Task to complete
Repeat, exactly as written, all of the entries, but not their pictures.

Itemized modification records
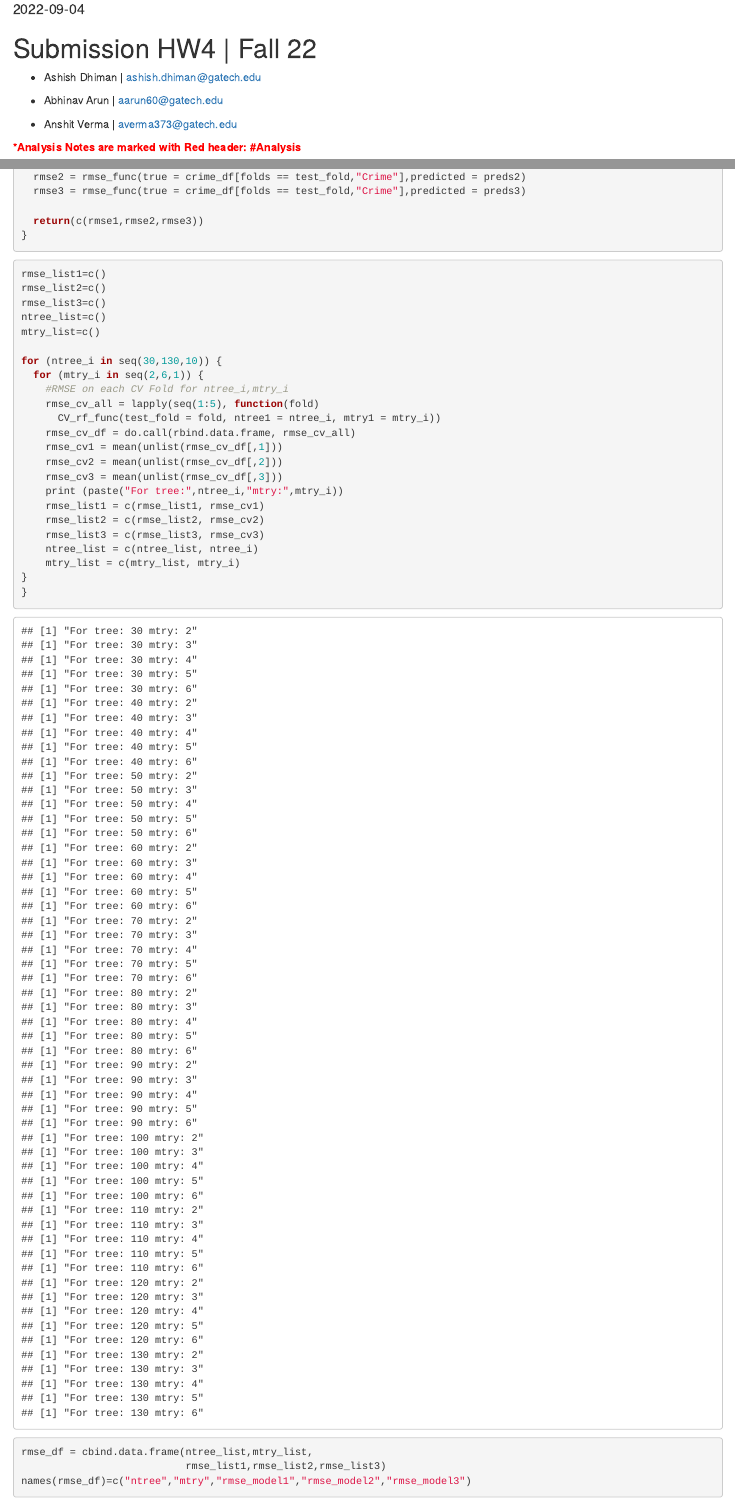
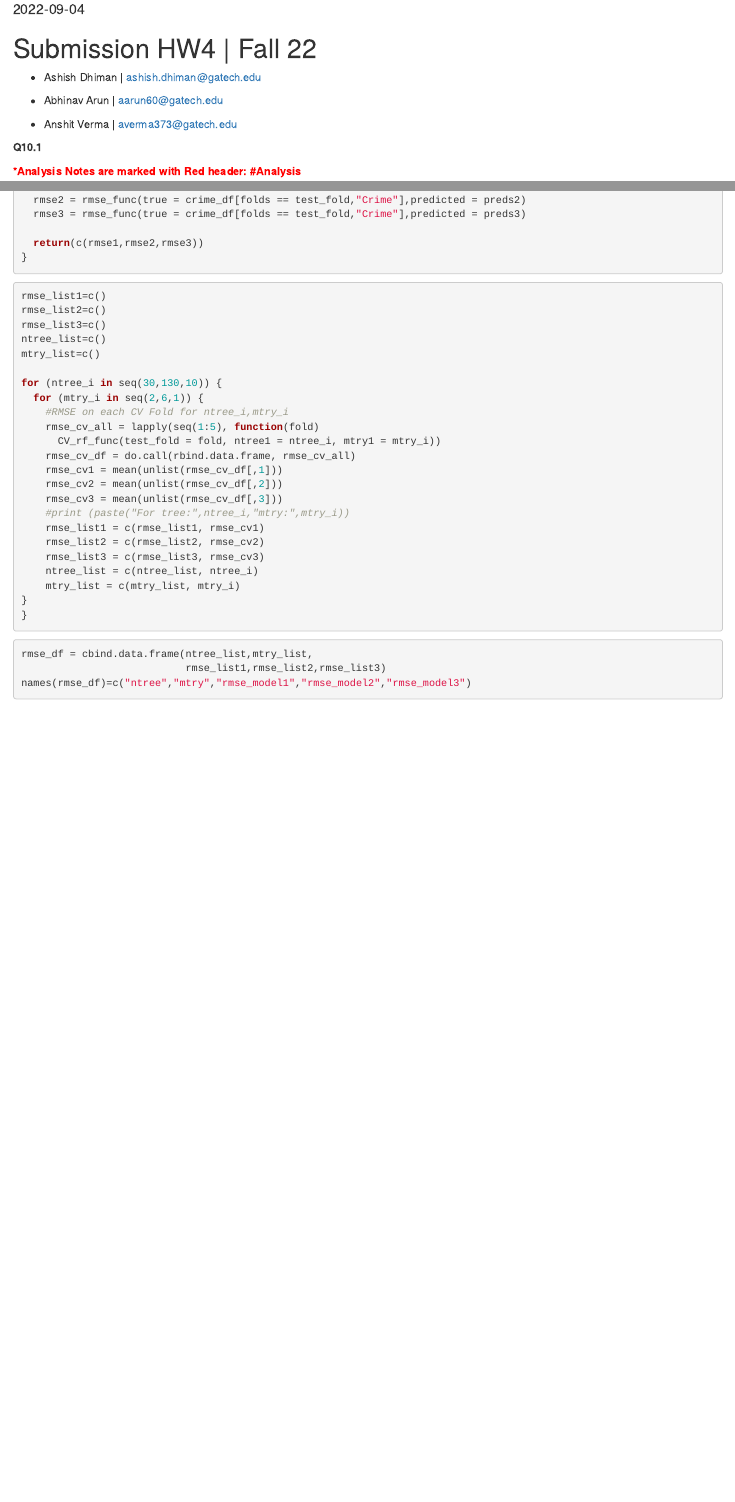
Before and after one commit to ashish1610dhiman/isye6501_aaa, an R Markdown document (hw5-1/submission.Rmd): the page in a window 1100 px wide, from 70 px down, and a second part further down, joined at a grey line. Rendered offline with R 4.5, knitr and Pandoc, with nearby package versions; some code elsewhere in the file could not run offline.

Commit message:
Submission.Rmd

```diff
--- a/hw5-1/submission.Rmd
+++ b/hw5-1/submission.Rmd
@@ -14,6 +14,8 @@ date: "2022-09-04"
 -   Abhinav Arun \| [aarun60\@gatech.edu](mailto:aarun60gatech.edu){.email}
 
 -   Anshit Verma \| [averma373\@gatech.edu](mailto:averma373@gatech.edu){.email}
+
+**Q10.1**
 
 [**\*Analysis Notes are marked with Red header: #Analysis**]{style="color:red"}
 
@@ -263,7 +265,7 @@ for (ntree_i in seq(30,130,10)) {
     rmse_cv1 = mean(unlist(rmse_cv_df[,1]))
     rmse_cv2 = mean(unlist(rmse_cv_df[,2]))
     rmse_cv3 = mean(unlist(rmse_cv_df[,3]))
-    print (paste("For tree:",ntree_i,"mtry:",mtry_i))
+    #print (paste("For tree:",ntree_i,"mtry:",mtry_i))
     rmse_list1 = c(rmse_list1, rmse_cv1)
     rmse_list2 = c(rmse_list2, rmse_cv2)
     rmse_list3 = c(rmse_list3, rmse_cv3)
```
Also changed, not shown: hw5-1/submission.Rmd (2 more changed lines).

Written reply
Before and after one commit to ashish1610dhiman/isye6501_aaa, an R Markdown document (hw5-1/submission.Rmd): the page in a window 1100 px wide, from 70 px down, and a second part further down, joined at a grey line. Rendered offline with R 4.5, knitr and Pandoc, with nearby package versions; some code elsewhere in the file could not run offline.

Commit message:
Submission.Rmd

```diff
--- a/hw5-1/submission.Rmd
+++ b/hw5-1/submission.Rmd
@@ -14,6 +14,8 @@ date: "2022-09-04"
 -   Abhinav Arun \| [aarun60\@gatech.edu](mailto:aarun60gatech.edu){.email}
 
 -   Anshit Verma \| [averma373\@gatech.edu](mailto:averma373@gatech.edu){.email}
+
+**Q10.1**
 
 [**\*Analysis Notes are marked with Red header: #Analysis**]{style="color:red"}
 
@@ -263,7 +265,7 @@ for (ntree_i in seq(30,130,10)) {
     rmse_cv1 = mean(unlist(rmse_cv_df[,1]))
     rmse_cv2 = mean(unlist(rmse_cv_df[,2]))
     rmse_cv3 = mean(unlist(rmse_cv_df[,3]))
-    print (paste("For tree:",ntree_i,"mtry:",mtry_i))
+    #print (paste("For tree:",ntree_i,"mtry:",mtry_i))
     rmse_list1 = c(rmse_list1, rmse_cv1)
     rmse_list2 = c(rmse_list2, rmse_cv2)
     rmse_list3 = c(rmse_list3, rmse_cv3)
```
Also changed, not shown: hw5-1/submission.Rmd (2 more changed lines).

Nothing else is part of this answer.